Welcome students. Click on Chapter Discussion Questions to the right. The Chapter Discussion Questions page contains all discussion questions for all chapters.

To make your assigned entry, log into the blog website. You need to be on the page with the left menu of things like Dashboard, Posts, Media, Links, etc. If no page has been created for your chapter, then you will click on the Pages button at left, and then “Add New.” Fill in the Title field with “Chapter X” followed by the chapter title. Then select save. Click on Edit. In the text box, enter your text, create links and upload images using the tool bar above the text box. Click on the image below to enlarge it and see the buttons described.

Go to Page Attributes at right, Under  Parent choose  Chapter Discussion Questions.
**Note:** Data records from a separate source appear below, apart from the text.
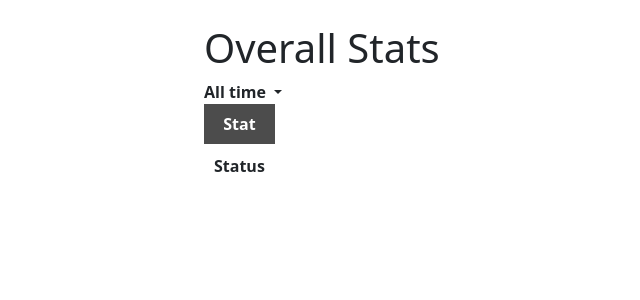
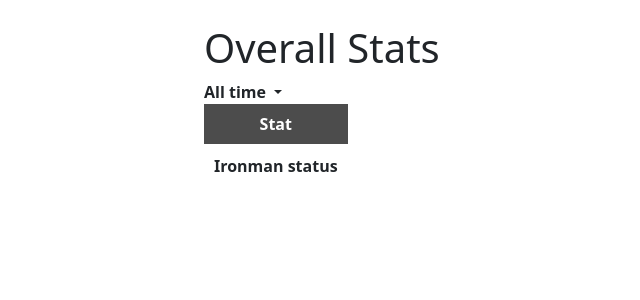
Before and after one commit to AlexHartog/training_log, a Django app: page /all_stats/all in a window 1280 px wide. Shown: the part 58-358 px from the top of the page, without its empty margins (56-696 px from the left). Run offline with Django 4.2, Linux system fonts and the light colour scheme; parts of the project's set-up code (start-up, migrations or seed data) failed here and were passed over; some libraries are stand-ins or nearby versions.

Commit message:
Updated row name

```diff
--- a/training_log/training/templates/training/all_stats.html
+++ b/training_log/training/templates/training/all_stats.html
@@ -26,7 +26,7 @@
     {% endfor %}
   </tr>
   <tr class="stats">
-      <td><strong>Status</strong></td>
+      <td><strong>Ironman status</strong></td>
       {% for is_ironman in is_ironman_status %}
         {% if is_ironman %}
             <td class="ironman-column">IRONMAN</td>
```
Enter the appropriate order number for your chapter in the right menu field, to keep the Pages right menu in order. Chapter 1 is order number 2, chapter 2 is order number 3, etc. Proof read and publish. You can edit anytime, just select blue “update” button each time you do so.

Go to this LINK to see the assessment criteria and schedule of assigned chapters and posting dates.


Chapter 7: Adventures in Bodybuilding

1. Refer to the timeline on p.121 in Your Inner Fish – what is most surprising to you about the timescale?  Explain your choice.

The most surprising thing about the timescale is how recently modern humans came into existence. This is shocking to me, because the events we learn in history seem so numerous and ancient. It is difficult to imagine an earth without human life.

2. What is the most common protein found in the human body?  Name it and describe it.

The most common protein found in the human body is collagen. When magnified 10,000 times, it resembles a rope, consisting of bundles of tiny molecular fibers. Like rope, it is strong when held taut, but weak when relaxed.

3. Explain how cells “stick” to one another; give at least one example.

Cells are held together by a biological ‘glue’ that also allows them to communicate. It contains a variety of different molecules and gives our tissues and organs their distinct appearance and function. Some tissues have cells in organized strips or columns, while others have cells that are randomly scattered or loosely attached to each other. For example, the molecules in between bone cells determine the strength of the bone and more loosely attached proteins in eyes make them more squishy and yielding.